On International Women's Day: No Woman Left Behind

08 March 2022



Alison Saar, “Sorrow’s Kitchen”, 2020. Image Credit: L.A. Louver

“I have been in Sorrow's kitchen and licked out all the pots. Then I have stood on the peaky mountain wrapped in rainbows, with a harp and a sword in my hands.”

Zora Neale Hurston, Dust Tracks on a Road

Gender-based violence continues to have a disproportionate impact in Canada. Indigenous women and girls are five times more likely to experience violence than any other population in Canada and this violence tends to result in more serious harm (Assembly of First Nations, 2021). Violence against racialized Muslim women is on the rise in Canada. Sexual minorities are almost three times more likely to experience violent victimization than heterosexual people (Statistics Canada, 2020). Lesbian,  bisexual,  and  transgender  women,  as  well  as  gender  diverse  and  Two  Spirit people  encounter discrimination,  stigmatization,  and  traumatic  experiences  of  violence  at disproportionately  higher  rates  than  their  heterosexual  and  cisgender  counterparts (Egale Canada Human Rights Trust, 2016). In addition to gender-based violence, there are intersectional influences on health outcomes for individuals and communities along lines of race, gender, and class. For instance, COVID-19 infection rates are three times higher in neighbourhoods with predominantly racialized populations (Statistics Canada, 2020) and Black women experience poorer maternity outcomes than white women. Income inequality continues to have a disproportionate impact on women and racialized people. A full-time working woman earns $0.77 for every $1.00 a man earns and this gendered income inequality is more intense for immigrant, racialized, and disabled women (Canadian Women’s Foundation, 2021). Women are less represented in politics and women executives make 56 percent less than men (Globe and Mail, 2021). Gender and race also intersect to influence the experience of individuals in the justice system. For example, Black youths are twice as likely to be stopped by police and arrested; they often have more conditions imposed on them on bail; and they are also less likely to be paroled when incarcerated (Wortley & Owusu-Bempah, 2009). 

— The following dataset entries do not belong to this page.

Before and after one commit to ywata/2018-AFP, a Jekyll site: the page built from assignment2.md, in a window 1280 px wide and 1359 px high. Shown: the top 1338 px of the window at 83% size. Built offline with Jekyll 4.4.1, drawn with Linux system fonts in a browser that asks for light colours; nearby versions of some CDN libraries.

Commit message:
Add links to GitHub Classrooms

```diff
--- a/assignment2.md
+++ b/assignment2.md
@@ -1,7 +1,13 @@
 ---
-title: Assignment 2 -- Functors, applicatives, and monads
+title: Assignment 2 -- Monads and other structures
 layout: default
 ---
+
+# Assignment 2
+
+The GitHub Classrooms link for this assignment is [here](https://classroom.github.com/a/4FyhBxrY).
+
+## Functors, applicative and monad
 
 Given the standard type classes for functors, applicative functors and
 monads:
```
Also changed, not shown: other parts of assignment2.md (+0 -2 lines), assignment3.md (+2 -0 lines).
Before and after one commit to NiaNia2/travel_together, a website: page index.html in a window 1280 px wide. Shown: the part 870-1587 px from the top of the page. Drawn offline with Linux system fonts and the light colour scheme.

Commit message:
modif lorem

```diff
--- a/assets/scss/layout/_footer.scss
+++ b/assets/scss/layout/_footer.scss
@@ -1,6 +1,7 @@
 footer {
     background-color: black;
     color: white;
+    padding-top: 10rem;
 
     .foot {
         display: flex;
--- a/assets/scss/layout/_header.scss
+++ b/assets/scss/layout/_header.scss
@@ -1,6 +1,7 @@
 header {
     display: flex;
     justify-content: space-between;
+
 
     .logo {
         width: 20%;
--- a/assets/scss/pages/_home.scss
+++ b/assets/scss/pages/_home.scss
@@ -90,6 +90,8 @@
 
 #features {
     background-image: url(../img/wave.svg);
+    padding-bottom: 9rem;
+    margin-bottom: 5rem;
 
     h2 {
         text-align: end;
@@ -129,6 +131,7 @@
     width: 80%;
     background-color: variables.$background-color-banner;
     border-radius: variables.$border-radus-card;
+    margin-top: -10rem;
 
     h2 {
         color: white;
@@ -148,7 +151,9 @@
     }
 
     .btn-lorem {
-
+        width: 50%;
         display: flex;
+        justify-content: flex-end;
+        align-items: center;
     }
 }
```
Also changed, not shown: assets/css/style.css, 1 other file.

We cannot have an International Woman’s Day that is not intersectional. We must support the work of Indigenous communities who are facing the sorrow of missing and murdered women and children. We must listen to the voices of Black scholars, activists, and care workers in our communities. We must be vigilant against laws that discriminate against queer and trans folks. Now, more than ever, IG is committed to supporting, promoting, and increasing capacity for intersectional research and design that works with communities and organizations to provide service and care-oriented solutions. We are so grateful to be part of such an extraordinary community of people who show up for the ongoing struggle in women’s equity, with a harp and a sword in hand.